A solution to Dan Colman’s dilemma

Don’t hate on Dan Colman. It feels to me that he felt wrong about the next step so he chose to voice his concerns without knowing exactly how to proceed. He is having a moral dilemma and has not yet found the solution. His intentions seem to be good and honest, and he may have cost himself a lucrative deal. So we should give him some respect. And it seems like he’s finally started a discussion on this topic, so here is my point of view.

First of all, I think the biggest downside of poker wasn’t even mentioned. In many countries, poker is often used as a vehicle by casinos to get people who are interested in a strategy game to do other forms of gambling. It’s the gambling that wastes time, energy, and it destroys lives.

Like any occupation, poker is extremely tough, and unfortunately there are many who don’t make it. So, you could argue that open markets create a lot of losers. That’s another discussion. We are living in a world that is survival of the fittest, and poker is obviously the same, but poker seems to be more fair because everyone has equal chances no matter their age, skin color and education.

The people Dan mentions who suffer from poker are very likely to suffer in other aspects of life or any other job. The poker table can be used as a mirror of your real life. However you treat things at the poker table: making big decisions, how you treat people, how you treat the wins, the beats, your discipline… Are you a risk taker? Are you running away from negative emotions? Colman calls all of this suffering, but maybe it’s just the fastest way of self-developing. By playing poker, you actually get the chance to experience these feelings frequently and learn how to handle them faster. After a breakdown comes a breakthrough, and in poker you have these very often.

Poker should be treated like anything in life. If you don’t find the right balance, it’s not good for you. There are fine lines between playing a strategy game, running away from real life and being addicted.

Use the time at the table as a life experience. I’m not saying you should dedicate your life to poker, but if you ever sit down at a table, use this time to experience yourself. From emotion control, social skills and rationality, whatever you want to take out of poker in order to grow as a person, you have so many opportunities. I see a huge potential in this community as many have been lucky enough to see the world, recognize problems everywhere, and at the same time have had the freedom develop themselves.

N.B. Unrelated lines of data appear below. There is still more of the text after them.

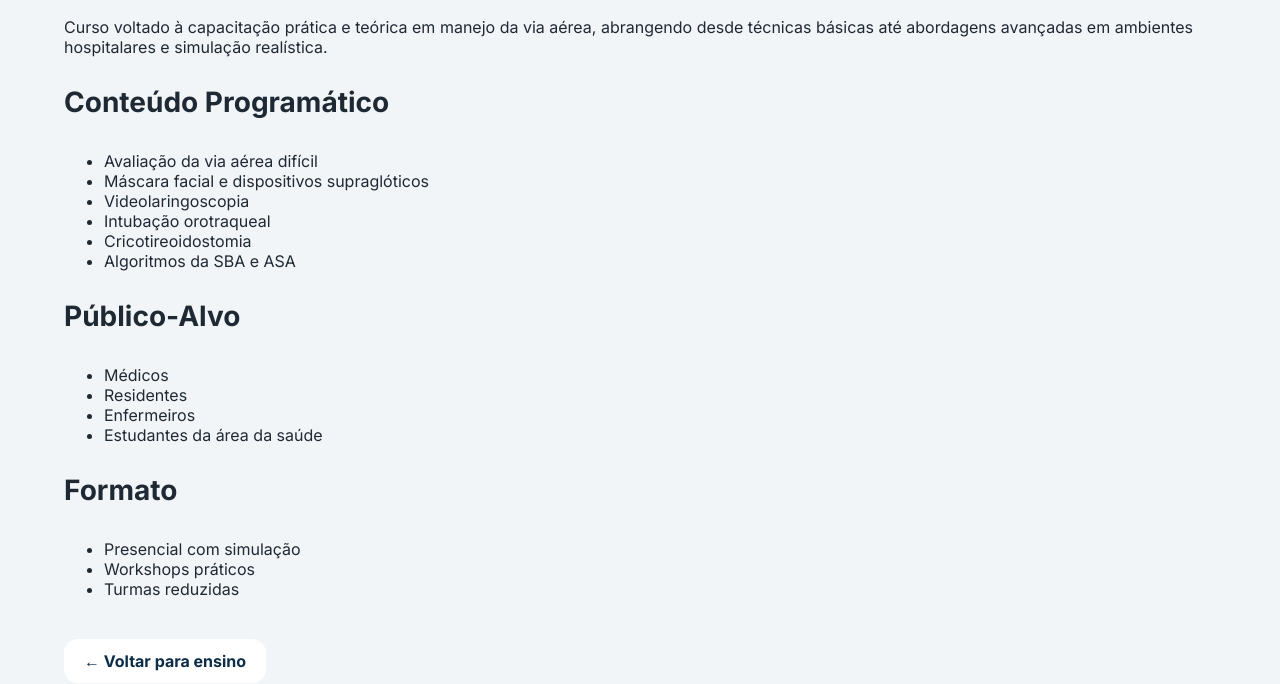
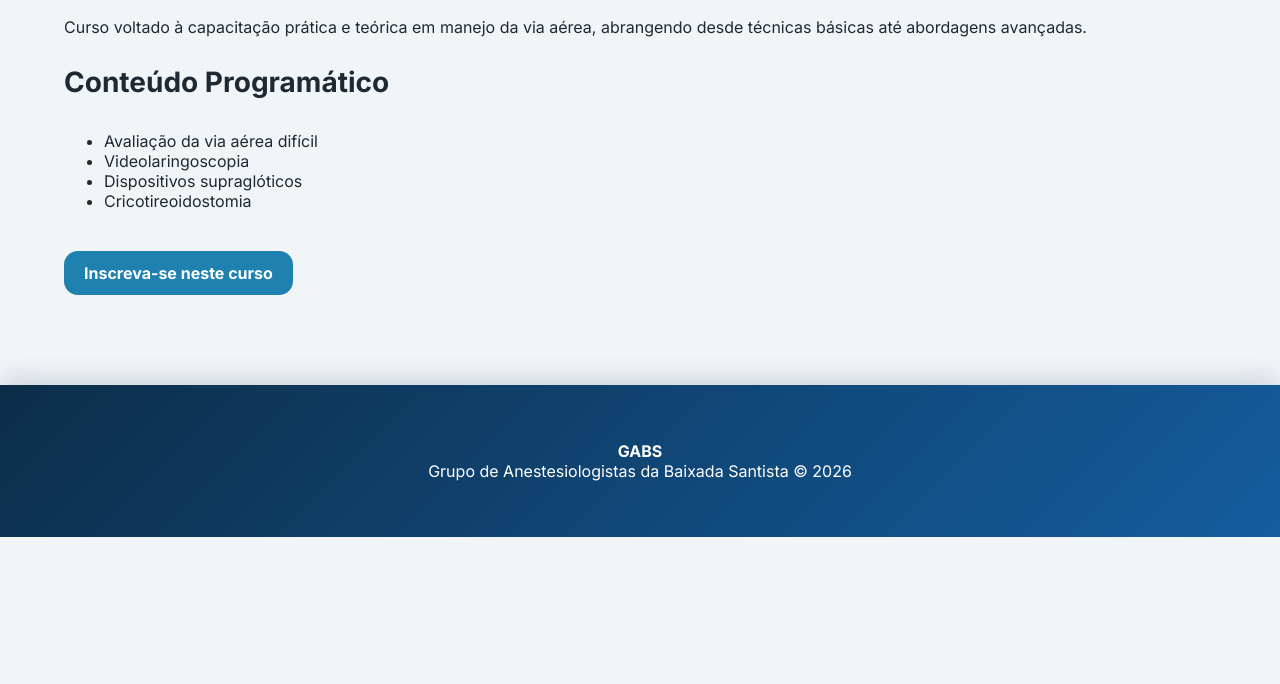
Before and after one commit to SandroDainez/gabs-site, a plain HTML site: page ensino/via-aerea.html in a window 1280 px wide. Shown: the part 268-952 px from the top of the page. After the commit the page ends 805 px from the top, so only its background shows below. Drawn offline with Linux system fonts and the light colour scheme.

Commit message:
Adiciona botões de inscrição e integração com formulário

```diff
--- a/ensino/via-aerea.html
+++ b/ensino/via-aerea.html
@@ -6,16 +6,6 @@
 <meta name="viewport" content="width=device-width, initial-scale=1.0">
 
 <link rel="stylesheet" href="../style.css">
-
-<script>
-document.addEventListener("DOMContentLoaded", () => {
-  document.querySelectorAll(".menu a").forEach(link => {
-    if (link.getAttribute("href") === "../ensino.html") {
-      link.classList.add("active");
-    }
-  });
-});
-</script>
 
 </head>
 <body>
@@ -56,37 +46,23 @@ document.addEventListener("DOMContentLoaded", () => {
 
     <p>
       Curso voltado à capacitação prática e teórica em manejo da via aérea,
-      abrangendo desde técnicas básicas até abordagens avançadas em ambientes
-      hospitalares e simulação realística.
+      abrangendo desde técnicas básicas até abordagens avançadas.
     </p>
 
     <h3>Conteúdo Programático</h3>
     <ul>
       <li>Avaliação da via aérea difícil</li>
-      <li>Máscara facial e dispositivos supraglóticos</li>
       <li>Videolaringoscopia</li>
-      <li>Intubação orotraqueal</li>
+      <li>Dispositivos supraglóticos</li>
       <li>Cricotireoidostomia</li>
-      <li>Algoritmos da SBA e ASA</li>
     </ul>
 
-    <h3>Público-Alvo</h3>
-    <ul>
-      <li>Médicos</li>
-      <li>Residentes</li>
-      <li>Enfermeiros</li>
-      <li>Estudantes da área da saúde</li>
-    </ul>
-
-    <h3>Formato</h3>
-    <ul>
-      <li>Presencial com simulação</li>
-      <li>Workshops práticos</li>
-      <li>Turmas reduzidas</li>
-    </ul>
+    <!-- BOTÃO INSCRIÇÃO -->
 
     <div style="margin-top:40px;">
-      <a href="../ensino.html" class="btn-secondary">← Voltar para ensino</a>
+      <a href="../contato.html?assunto=curso#formulario" class="btn-primary">
+        Inscreva-se neste curso
+      </a>
     </div>
 
   </div>
```
Also changed, not shown: contato.html (+12 -14 lines).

For example, one of my biggest lessons that I learned from poker is to fear nobody and respect everybody. You can outsmart everybody and everybody can outsmart you in a single hand. This is the same mistake we do in life. We put people down and put people on pedestals too often.

Don’t get me wrong. I see the big downsides, especially that we lack contributing a lot to society. But once you understand this concept, you are able to make a decision for yourself to add value to society. (Check out the post by REG board members Igor Kurganov and Adriano Mannino on helping people through poker.) Obviously, I’d like everybody to join REG as first step, but what I really would love to see is that every poker player thinks about themselves and how they can contribute, not only with money but all of their resources now and in the future. Trust me, the only way to be 100% happy if you are living in this poker world is to give back.


5 thoughts on “A solution to Dan Colman’s dilemma

  • Hi Phil,

    Very wise words from such a young man.

    I believe in your view that Dan is suffering from a moral dilemma and the One Drop just came a little bit too early for him. You need time on your side to figure out your role in life and had this victory come later in his life then I am sure things would have been so different.

    I have the same dilemma. I currently write about poker and gambling whilst at the same time I try to manage my own gambling addiction, and also coach people to overcome their alcohol addictions. It’s difficult to manage this internal conflict because there is so much fear, worry and anxiety produced by it.

    I don’t know Dan, I have never spoken to him, but after reading his 2+2 post I am sure he’ll figure it out.

    Lee

  • I have to say — as a recreational poker player and full time tv writer I often sit at a table and I’m impressed by the young people playing the game today (I’m 45 btw which is antient in poker workd!) the people in my industry are often self-absorbed and immature and very cutthroat. It’s a PLEASURE to have people like Phil G in this game. Wow. I mean, this blog is soooo insightful and well written and Phil G is an exemplary guy at the tables (which does mirror life!); I recently learned how philanthropic he is, and that he’s a champion kickboxer as well!! Amazing. Keep going Phil and keep winning… And keep setting the example for your generation….. And others as well!! Bravo bro!
    -mike

  • Hi Phil,
    I am very happy the “Dan´s event” has started this discussion. So needed! I believe that is what it takes to be happy in “any world” – to give back, to help others. We are one, we are connected. Thanks for this post. Hope you guys continue posting blogs. Talk soon
    Liba

  • The Colman debate has caused much self-doubt and questioning throughout the poker industry. Your project, your ideas and this website offer a lifeline and a positive choice for guilt-ridden winners, industry professionals, and poker-related businesses.
    Thank you on behalf of the ‘paying’ as well as the non-playing,’parasitic’ members of the poker community 🙂

Leave a Reply

Your email address will not be published. Required fields are marked *

LEARN MORE

Sign up to receive our guide on effective giving, learn more about our donation advice service, or read our quarterly newsletter.